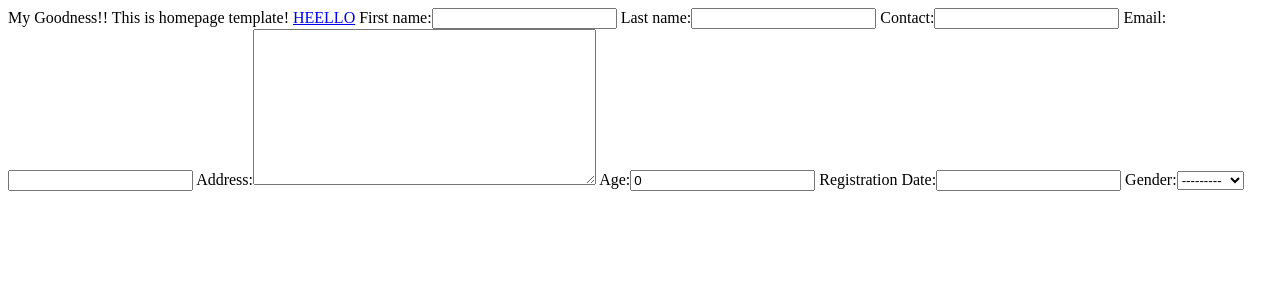
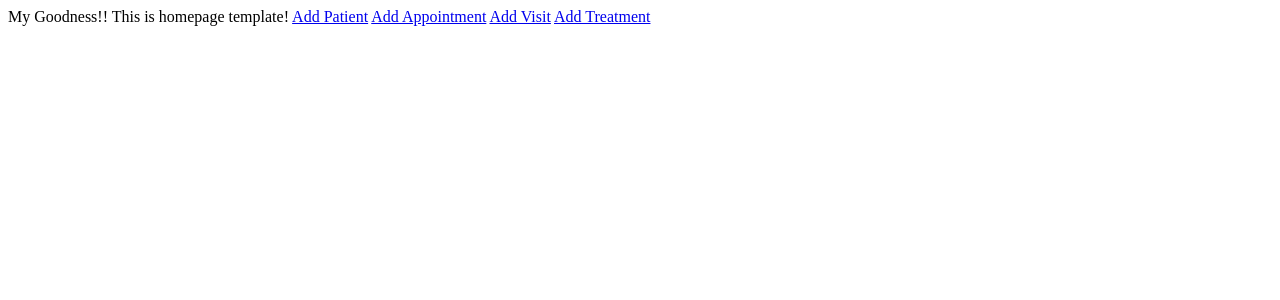
Before and after one commit to katkamrachana/cng, a Django app: template cdac/dental_studio/templates/dental_studio/homepage.html in a window 1280 px wide. Shown: the top 300 px of the page. Run offline with Django 3.2, Linux system fonts and the light colour scheme; the template is opened without the code that fills it: values that come from a table or form of the project are taken from there, others are empty.

Commit message:
django forms implemented for create operation

```diff
--- a/cdac/dental_studio/forms.py
+++ b/cdac/dental_studio/forms.py
@@ -2,25 +2,24 @@ from django import forms
 
 from .models import *
 class PatientForm(forms.ModelForm):
-    address = forms.CharField(widget=forms.Textarea)
     class Meta:
         model = Patient
         fields = ('first_name', 'last_name', 'contact', 'email', 'address', 'age', 'first_appointment_date', 'gender')
+class AppointmentForm(forms.ModelForm):
+    class Meta:
+        model = Appointment
+        fields = ('datetime', 'name', 'contact', 'email', 'address', 'age', 'treatment', 'gender')
 
-'''
 class VisitForm(forms.ModelForm):
-    comments = forms.CharField(widget=forms.Textarea)
-
     class Meta:
         model = Visit
+        fields = ('visited_date','comments','patient','treatment','appointment')
 
-class AppointmentForm(forms.ModelForm):
-    comments = forms.CharField(widget=forms.Textarea)
-
+class TreatmentForm(forms.ModelForm):
     class Meta:
-        model = Appointment
-
-
+        model = Treatment
+        fields = ('name', 'description', 'cost')
+'''
 class TreatmentForm(forms.ModelForm):
     treatment_description = forms.CharField(widget=forms.Textarea)
     class Meta:
--- a/cdac/dental_studio/models.py
+++ b/cdac/dental_studio/models.py
@@ -33,12 +33,12 @@ class PatientAdmin(admin.ModelAdmin):
     list_display = ('__unicode__', 'contact', 'address', 'email', 'age' )
 
 class Treatment(models.Model):
-    treatment_name = models.CharField(max_length=200, unique=True, blank=False)
-    treatment_description = models.CharField(max_length=500)
-    treatment_cost = models.IntegerField(default=0, blank=False)
+    name = models.CharField(max_length=200, unique=True, blank=False)
+    description = models.CharField(max_length=500)
+    cost = models.IntegerField(default=0, blank=False)
 
     def __unicode__(self):
-        return self.treatment_name
+        return self.name
 
 
 
--- a/cdac/dental_studio/templates/dental_studio/homepage.html
+++ b/cdac/dental_studio/templates/dental_studio/homepage.html
@@ -1,3 +1,5 @@
 My Goodness!! This is homepage template!
-<a href="{% url 'patient:patient_create' %}" class="top-menu">HEELLO</a>
-{{form}}
+<a href="{% url 'patient:create' %}" class="top-menu">Add Patient</a>
+<a href="{% url 'appointment:create' %}" class="top-menu">Add Appointment</a>
+<a href="{% url 'visit:create' %}" class="top-menu">Add Visit</a>
+<a href="{% url 'treatment:create' %}" class="top-menu">Add Treatment</a>
--- a/cdac/dental_studio/urls/__init__.py
+++ b/cdac/dental_studio/urls/__init__.py
@@ -4,8 +4,8 @@ from dental_studio.views import home
 
 urlpatterns = [
     url(r'^$', home.welcome, name='welcome'),
-    url(r'^appointment/', include('dental_studio.urls.appointment')),
-    url(r'^visit/', include('dental_studio.urls.visit')),
-    url(r'^treatment/', include('dental_studio.urls.treatment')),
+    url(r'^appointment/', include('dental_studio.urls.appointment', namespace='appointment')),
+    url(r'^visit/', include('dental_studio.urls.visit', namespace='visit')),
+    url(r'^treatment/', include('dental_studio.urls.treatment', namespace='treatment')),
     url(r'^patient/', include('dental_studio.urls.patient', namespace='patient')),
 ]
--- a/cdac/dental_studio/urls/appointment.py
+++ b/cdac/dental_studio/urls/appointment.py
@@ -1,4 +1,6 @@
 from django.conf.urls import url
 from dental_studio.views import appointment
 app_name = 'appointment'
-urlpatterns = [url(r'^(?P<appointment_id>[0-9]+)/$', appointment.appointment_detail, name='appointment')]
+urlpatterns = [url(r'^(?P<appointment_id>[0-9]+)/$', appointment.appointment_detail, name='appointment'),
+                url(r'^add', appointment.appointment_create_edit, name='create'),
+]
--- a/cdac/dental_studio/urls/treatment.py
+++ b/cdac/dental_studio/urls/treatment.py
@@ -1,4 +1,5 @@
 from django.conf.urls import url
-from dental_studio.views import treatment
+from dental_studio.views.treatment import *
 app_name = 'treatment'
-urlpatterns = [url(r'^(?P<treatment_id>[0-9]+)/$', treatment.treatment_detail, name='treatment'),]
+urlpatterns = [url(r'^(?P<treatment_id>[0-9]+)/$', treatment_detail, name='treatment'),
+					url(r'^add', treatment_create_edit, name='create'),]
--- a/cdac/dental_studio/urls/visit.py
+++ b/cdac/dental_studio/urls/visit.py
@@ -1,4 +1,5 @@
 from django.conf.urls import url
-from dental_studio.views import visit
+from dental_studio.views.visit import *
 app_name = 'visit'
-urlpatterns = [url(r'^(?P<visit_id>[0-9]+)/$', visit.visit_detail, name='visit'),]
+urlpatterns = [url(r'^(?P<visit_id>[0-9]+)/$', visit_detail, name='visit'),
+				url(r'^add', visit_create_edit, name='create'),]
```
Also changed, not shown: cdac/dental_studio/urls/patient.py (+4 -4 lines), cdac/dental_studio/views/appointment.py (+9 -1 lines), cdac/dental_studio/views/treatment.py (+8 -1 lines), cdac/dental_studio/views/visit.py (+8 -0 lines).
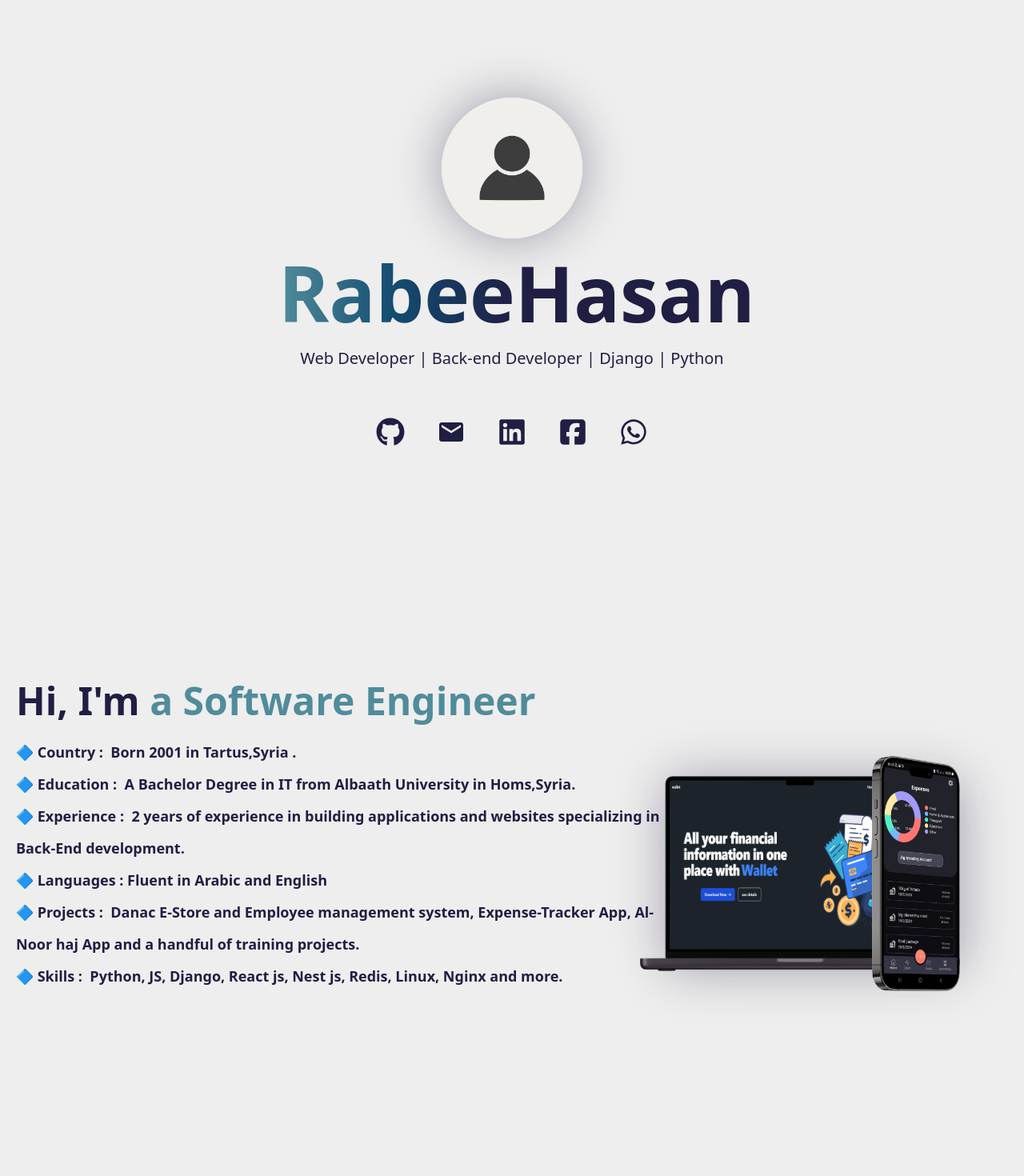
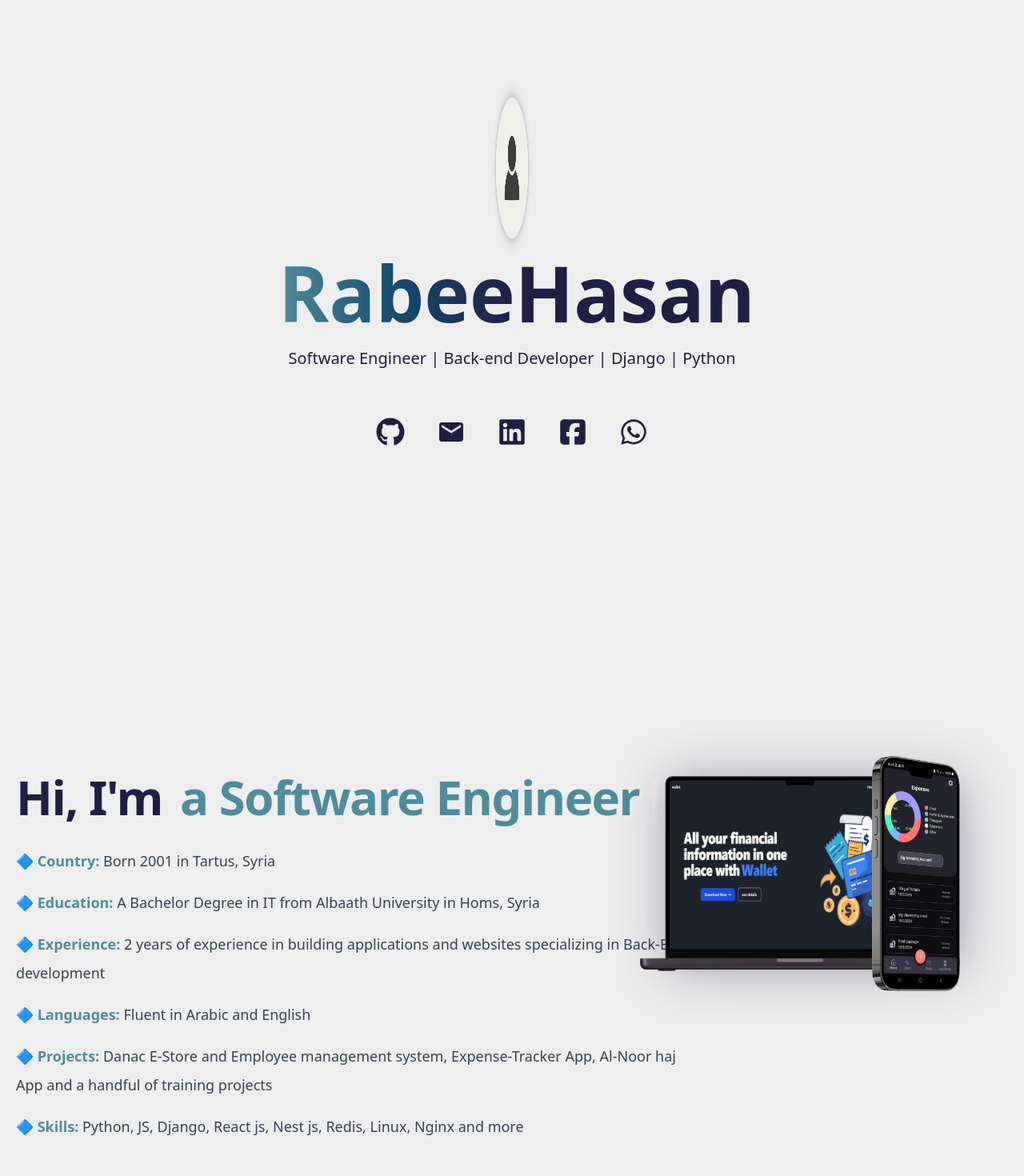
Before and after one commit to rabee361/Portfolio, a React (Vite) app: page / in a window 1280 px wide. Shown: the part 60-1530 px from the top of the page at 80% size. Built offline with nearby package versions, Linux system fonts and the light colour scheme.

Commit message:
modifications on the avatar and about me page

```diff
--- a/src/components/home/About.tsx
+++ b/src/components/home/About.tsx
@@ -85,38 +85,54 @@ function About() {
   return (
     <div  ref={ref} id="about" className='flex flex-col w-full h-screen'>
       <div className="flex lg:flex-row flex-col items-center justify-center w-full h-screen">
-        <div className="lg:w-4/6 w-screen h-1/2 lg:h-screen lg:gap-5 flex flex-col ml-5 lg:pt-28 pt-5 justify-centertext-3xl leading-none dark:text-white text-[#201E43] md:text-2xl lg:text-3xl">
+        <div className="lg:w-4/6 w-screen h-1/2 lg:h-screen lg:gap-5 flex flex-col ml-5 lg:pt-28 pt-5 justify-center text-3xl leading-none dark:text-white text-[#201E43] md:text-2xl lg:text-3xl">
             <span className="leading-10 flex flex-col items-center">
-              <h2 className="w-full text-center lg:text-left self-start lg:text-5xl text-2xl mb-5 font-bold">
+              <h2 className="w-full text-center lg:text-left self-start lg:text-6xl text-3xl mb-8 font-bold tracking-tight">
                 Hi, I'm
-                <span className=" dark:text-blue-400 text-[#508C9B]">
+                <span className="dark:text-blue-400 text-[#508C9B] ml-2">
                   {text}
                 </span>
                 <Cursor cursorColor="white" />
               </h2>
 
-              <motion.span variants={pageVariants} initial="initial" animate={mainControls} id="text" className="hidden lg:flex lg:flex-col lg:w-full self-start text-lg text-center lg:text-left leading-10 font-semibold whitespace-pre-wrap lg:text-wrap">
-                <p>
-                  <span className="font-bold">{circle} Country : </span> Born 2001 in Tartus,Syria .
+              <motion.span
+                variants={pageVariants}
+                initial="initial"
+                animate={mainControls}
+                className="hidden lg:flex lg:flex-col lg:w-full self-start text-lg text-center lg:text-left leading-loose font-medium space-y-4"
+              >
+                <p className="hover:translate-x-2 transition-transform duration-300 ease-in-out">
+                  <span className="font-bold text-[#508C9B] dark:text-blue-400">{circle} Country: </span>
+                  <span className="text-gray-700 dark:text-gray-300">Born 2001 in Tartus, Syria</span>
                 </p>
-                <p>
-                  <span className="font-bold">{circle} Education : </span> A Bachelor Degree in IT from Albaath University in Homs,Syria.
+                <p className="hover:translate-x-2 transition-transform duration-300 ease-in-out">
+                  <span className="font-bold text-[#508C9B] dark:text-blue-400">{circle} Education: </span>
+                  <span className="text-gray-700 dark:text-gray-300">A Bachelor Degree in IT from Albaath University in Homs, Syria</span>
                 </p>
-                <p>
-                  <span className="font-bold">{circle} Experience : </span> 2 years of experience in building applications and websites specializing in Back-End development.
+                <p className="hover:translate-x-2 transition-transform duration-300 ease-in-out">
+                  <span className="font-bold text-[#508C9B] dark:text-blue-400">{circle} Experience: </span>
+                  <span className="text-gray-700 dark:text-gray-300">2 years of experience in building applications and websites specializing in Back-End development</span>
                 </p>
-                <p>
-                  <span className="font-bold">{circle} Languages : </span>Fluent in Arabic and English
+                <p className="hover:translate-x-2 transition-transform duration-300 ease-in-out">
+                  <span className="font-bold text-[#508C9B] dark:text-blue-400">{circle} Languages: </span>
+                  <span className="text-gray-700 dark:text-gray-300">Fluent in Arabic and English</span>
                 </p>
-                <p className="lg:text-wrap">
-                  <span className="font-bold">{circle} Projects : </span> Danac E-Store and Employee management system, Expense-Tracker App, Al-Noor haj App and a handful of training projects.
+                <p className="hover:translate-x-2 transition-transform duration-300 ease-in-out lg:text-wrap">
+                  <span className="font-bold text-[#508C9B] dark:text-blue-400">{circle} Projects: </span>
+                  <span className="text-gray-700 dark:text-gray-300">Danac E-Store and Employee management system, Expense-Tracker App, Al-Noor haj App and a handful of training projects</span>
                 </p>
-                <p>
-                  <span className="font-bold">{circle} Skills : </span> Python, JS, Django, React js, Nest js, Redis, Linux, Nginx and more.
+                <p className="hover:translate-x-2 transition-transform duration-300 ease-in-out">
+                  <span className="font-bold text-[#508C9B] dark:text-blue-400">{circle} Skills: </span>
+                  <span className="text-gray-700 dark:text-gray-300">Python, JS, Django, React js, Nest js, Redis, Linux, Nginx and more</span>
                 </p>
+              </motion.span>
 
-              </motion.span>
-              <motion.span variants={pageVariants} initial="initial" animate={mainControls} id="text" className="flex flex-col lg:hidden px-5 lg:self-start text-sm text-center lg:text-left leading-5 lg:text-nowrap">
+              <motion.span
+                variants={pageVariants}
+                initial="initial"
+                animate={mainControls}
+                className="flex flex-col lg:hidden px-6 py-4 lg:self-start text-base text-center lg:text-left leading-relaxed bg-gray-50 dark:bg-gray-800/50 rounded-xl shadow-sm"
+              >
                 I'm a Software Developer specializing in building Back-End applications with frameworks like Django/Nest JS/FAST Api and others, with experience in Basic Front-End frameworks like React JS and Tailwind CSS
               </motion.span>
             </span>
--- a/src/components/home/Hero.tsx
+++ b/src/components/home/Hero.tsx
@@ -36,22 +36,62 @@ function Hero() {
         },
     };
 
+    const avatarVariants = {
+        initial: {
+            rotateY: 0,
+        },
+        animate: {
+            rotateY: 360,
+            transition: {
+                duration: 1.5,
+                ease: "easeInOut",
+                repeat: Infinity,
+                repeatDelay: 3.5, // 3.5s delay + 1.5s duration = 5s total cycle
+            },
+        },
+    };
+
   return (
-    <div id='contact' className='w-full h-screen flex flex-col gap-1 sm:gap-5  items-center justify-center dark:text-white text-black '>
-      <motion.div variants={pageVariants2} initial="initial" animate="in"  className='avatar rounded-full'>
-        <div className=' w-20 sm:w-44 rounded-full shadow-blue-shadow dark:shadow-dark-blue-shadow '>
+    <div id='contact' className='w-full h-screen flex flex-col gap-1 sm:gap-5 items-center justify-center dark:text-white text-black transition-colors duration-500 ease-in-out'>
+      <motion.div
+        variants={avatarVariants}
+        initial="initial"
+        animate="animate"
+        className='avatar rounded-full perspective-1000'
+      >
+        <div className='w-20 sm:w-44 rounded-full animate-neon-pulse transition-all duration-500 ease-in-out'>
           <img src={img} alt="hero image" />
         </div>
       </motion.div>
-      <motion.p variants={pageVariants} initial="initial" animate="in" className='flex items-center text-[#201E43] dark:text-white justify-center text-3xl sm:text-8xl text-nowrap font-bold'><span className='bg-gradient-to-r from-[#508C9B] via-[#134B70] to-[#201E43] dark:from-blue-400 dark:via-blue-500 dark:to-blue-600 text-transparent bg-clip-text ml-1 sm:ml-3'>Rabee</span>Hasan</motion.p>
-      <motion.span variants={pageVariants2} initial="initial" animate="in" className='text-sm sm:text-xl dar:text-white text-[#201E43] dark:text-white text-center'>Web Developer | Back-end Developer | Django | Python </motion.span>
-      <motion.div variants={pageVariants} initial="initial" animate="in"  className='pt-10'>
-          <ul className='flex gap-5 sm:gap-10 dark:text-white text-[#201E43]'>
+      <motion.p
+        variants={pageVariants}
+        initial="initial"
+        animate="in"
+        className='flex items-center text-[#201E43] dark:text-white justify-center text-3xl sm:text-8xl text-nowrap font-bold transition-colors duration-500 ease-in-out'
+      >
+        <span className='bg-gradient-to-r from-[#508C9B] via-[#134B70] to-[#201E43] dark:from-blue-400 dark:via-blue-500 dark:to-blue-600 text-transparent bg-clip-text ml-1 sm:ml-3 transition-all duration-500 ease-in-out'>Rabee</span>
+        Hasan
+      </motion.p>
+      <motion.span
+        variants={pageVariants2}
+        initial="initial"
+        animate="in"
+        className='text-sm sm:text-xl text-[#201E43] dark:text-white text-center transition-colors duration-500 ease-in-out'
+      >
+        Software Engineer | Back-end Developer | Django | Python
+      </motion.span>
+      <motion.div
+        variants={pageVariants}
+        initial="initial"
+        animate="in"
+        className='pt-10'
+      >
+          <ul className='flex gap-5 sm:gap-10 dark:text-white text-[#201E43] transition-colors duration-500 ease-in-out'>
               <li><a href="https://github.com/rabee361"><FaGithub className='size-5 sm:size-9'/></a></li>
               <li><a href="rha60540@gmail.com"><MdEmail className='size-5 sm:size-9'/></a></li>
-              <li><a href="http://linkedin.com/in/rabee-hasan-145487269"><FaLinkedin className='size-5 sm:size-9 '/></a></li>
-              <li><a href=""><FaSquareFacebook className='size-5 sm:size-9 '/></a></li>
-              <li><a href=""><FaWhatsapp className='size-5 sm:size-9 '/></a></li>
+              <li><a href="http://linkedin.com/in/rabee-hasan-145487269"><FaLinkedin className='size-5 sm:size-9'/></a></li>
+              <li><a href=""><FaSquareFacebook className='size-5 sm:size-9'/></a></li>
+              <li><a href=""><FaWhatsapp className='size-5 sm:size-9'/></a></li>
           </ul>
       </motion.div>
     </div>
--- a/src/components/home/HomePage.tsx
+++ b/src/components/home/HomePage.tsx
@@ -1,4 +1,4 @@
-import RecentProjects from './RecentProjects'
+// import RecentProjects from './RecentProjects'
 import About from './About'
 import Hero from './Hero'
 import Navbar from './Navbar'
@@ -6,11 +6,10 @@ import Services from './Services'
 
 function HomePage() {
   return (
-    <div className=' dark:bg-gray-900 bg-[#EEEEEE]'>
+    <div className=' dark:bg-gray-900 bg-[#EEEEEE] ease-in-out duration-500'>
         <Navbar/>
         <Hero/>
         <About/>
-        <RecentProjects/>
         <Services/>
     </div>
   )
--- a/tailwind.config.js
+++ b/tailwind.config.js
@@ -7,12 +7,23 @@ export default {
   ],
   theme: {
     extend: {
-
       boxShadow: {
         'blue-shadow': '0 0 60px 0 rgb(32, 30, 67,0.4)',
         'dark-blue-shadow': '0 0 60px 0 rgba(0,118,255,0.4)',
       },
-
+      keyframes: {
+        'neon-pulse': {
+          '0%, 100%': {
+            boxShadow: '0 0 10px rgba(80,140,155,0.3), 0 0 20px rgba(19,75,112,0.2), 0 0 30px rgba(32,30,67,0.1)',
+          },
+          '50%': {
+            boxShadow: '0 0 20px rgba(80,140,155,0.4), 0 0 40px rgba(19,75,112,0.3), 0 0 60px rgba(32,30,67,0.2)',
+          }
+        }
+      },
+      animation: {
+        'neon-pulse': 'neon-pulse 2s ease-in-out infinite',
+      }
     },
   },
   plugins: [
```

▶ **Task goal**:
Among the lines above, please count those that contain the string "False" and write the number by itself.

▶ **Answer for the task**:
4